The increase in fuel mass with the MN65 fuel results in general in an increase in the fuel-oxygen equivalence ratio (EQR), shown in Figure 10. This equivalence ratio is calculated to include oxygen contained in both the fresh air and in the recirculated exhaust gases. The higher EQR is a function of the increased mass of fuel injected for a given pulse-width, due to its higher density, offset by changes in charge mass due to changes in turbocharger response. At all modes, the intake air mass increases significantly with the MN65 fuel, due to the higher exhaust enthalpy and corresponding increase in boost pressure. As with the torque, the correction algorithm brings EQR back to close to its baseline level, as the fuel mass injected is reduced and the lower enthalpy exhaust results in a reduction in turbocharger speed, and hence air flow rate into the cylinder.

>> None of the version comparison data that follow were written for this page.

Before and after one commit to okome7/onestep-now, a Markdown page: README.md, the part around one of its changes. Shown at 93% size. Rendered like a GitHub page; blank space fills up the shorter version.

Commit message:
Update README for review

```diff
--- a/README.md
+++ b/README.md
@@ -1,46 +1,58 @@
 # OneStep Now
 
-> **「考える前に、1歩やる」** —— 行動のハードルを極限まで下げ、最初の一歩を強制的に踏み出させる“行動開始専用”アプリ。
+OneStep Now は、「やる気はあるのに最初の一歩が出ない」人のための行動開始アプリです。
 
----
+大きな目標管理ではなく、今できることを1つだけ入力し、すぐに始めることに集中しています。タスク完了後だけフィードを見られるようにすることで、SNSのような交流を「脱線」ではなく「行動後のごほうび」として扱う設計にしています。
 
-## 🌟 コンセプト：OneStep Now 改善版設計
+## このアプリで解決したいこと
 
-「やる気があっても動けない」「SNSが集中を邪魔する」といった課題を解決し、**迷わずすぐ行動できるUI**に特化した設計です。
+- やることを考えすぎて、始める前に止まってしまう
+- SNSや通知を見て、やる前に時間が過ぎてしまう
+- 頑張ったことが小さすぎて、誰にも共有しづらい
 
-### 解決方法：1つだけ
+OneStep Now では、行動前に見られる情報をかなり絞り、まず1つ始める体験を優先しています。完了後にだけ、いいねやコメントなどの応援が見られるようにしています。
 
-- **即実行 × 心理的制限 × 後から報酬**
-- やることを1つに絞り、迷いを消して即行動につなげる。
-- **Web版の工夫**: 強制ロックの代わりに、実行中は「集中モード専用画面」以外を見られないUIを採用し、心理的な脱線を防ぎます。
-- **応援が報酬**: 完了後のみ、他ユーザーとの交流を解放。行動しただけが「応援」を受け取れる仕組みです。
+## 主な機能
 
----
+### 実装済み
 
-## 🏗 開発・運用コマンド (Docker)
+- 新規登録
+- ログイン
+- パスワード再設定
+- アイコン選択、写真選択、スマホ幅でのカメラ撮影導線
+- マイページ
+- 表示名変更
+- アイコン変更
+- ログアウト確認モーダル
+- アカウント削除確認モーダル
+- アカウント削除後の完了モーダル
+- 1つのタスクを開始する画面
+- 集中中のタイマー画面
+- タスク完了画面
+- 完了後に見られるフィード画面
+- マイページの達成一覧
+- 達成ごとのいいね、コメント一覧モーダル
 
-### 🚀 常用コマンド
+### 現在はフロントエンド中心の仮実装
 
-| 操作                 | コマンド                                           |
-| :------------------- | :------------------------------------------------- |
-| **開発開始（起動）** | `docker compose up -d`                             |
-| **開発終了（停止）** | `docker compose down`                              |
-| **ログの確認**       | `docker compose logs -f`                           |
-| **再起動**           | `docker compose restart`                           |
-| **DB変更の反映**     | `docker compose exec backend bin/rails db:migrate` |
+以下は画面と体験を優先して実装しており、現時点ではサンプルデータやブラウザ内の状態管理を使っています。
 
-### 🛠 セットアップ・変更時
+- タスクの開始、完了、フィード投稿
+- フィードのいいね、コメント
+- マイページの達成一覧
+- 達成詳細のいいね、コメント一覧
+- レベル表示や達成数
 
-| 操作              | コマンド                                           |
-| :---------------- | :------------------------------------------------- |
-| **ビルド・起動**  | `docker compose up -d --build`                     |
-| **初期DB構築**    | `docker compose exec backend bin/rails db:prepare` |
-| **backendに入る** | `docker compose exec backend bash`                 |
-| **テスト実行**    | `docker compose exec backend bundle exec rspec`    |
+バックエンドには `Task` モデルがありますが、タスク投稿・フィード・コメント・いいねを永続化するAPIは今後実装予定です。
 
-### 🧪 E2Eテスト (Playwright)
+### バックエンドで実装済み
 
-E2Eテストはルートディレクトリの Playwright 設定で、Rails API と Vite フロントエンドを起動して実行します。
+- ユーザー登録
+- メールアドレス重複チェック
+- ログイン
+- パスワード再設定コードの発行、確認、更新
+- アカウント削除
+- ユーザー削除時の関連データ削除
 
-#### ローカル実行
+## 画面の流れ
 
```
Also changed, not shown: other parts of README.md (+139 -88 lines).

Impacts of Fuel Composition on Engine-Out Emissions

The changes in fuel composition can impact emissions results both through the changes to the HRR, to the global equivalence ratio, and through changes to the pollutant formation mechanisms. Previous work highlighted the impact of increased concentrations of ethane and propane on particulate matter emissions at a selected mode in a single-cylinder HPDI engine [10]. The impacts over the full engine map for a multi-cylinder engine have not been reported previously.

The higher torque shown in Figure 9, and longer peak heat release rate shown in Figure 8 combine to result in an overall reduction in power-specific NOx emissions, as shown in Figure 11. NOx emissions are generally consistent across much of the engine map, primarily achieved by adjusting EGR quantity and combustion phasing. In general, reductions on the order of 5-10% are observed with the MN65 fuel, but there is no clear trend with either speed or load. The correction of fueling quantity and timing from the combustion-sensor based control system returns the NOx emissions to close to their baseline levels at most modes. The small impact on NOx demonstrates that the chemical composition of the natural gas has only a small impact on engine emissions across the engine operating map. This is not unexpected, as NOx emissions are dominated by the thermal (Zeldovich) mechanism, which is strongly dependent on local temperature and mixing but is relatively insensitive to fuel species. As the adiabatic flame temperature for the mixture changes by less than 1% between MN90 and MN65 fuels, it is not surprising that no significant impact is seen in NOx once the fueling quantity is corrected. These findings agree with previous research which focused on a single operating condition [10]. At one mode (C75) the fueling correction results in NOx that is significantly higher than for the base MN90 fuel. This is due to lower EGR for the corrected fueling at this point.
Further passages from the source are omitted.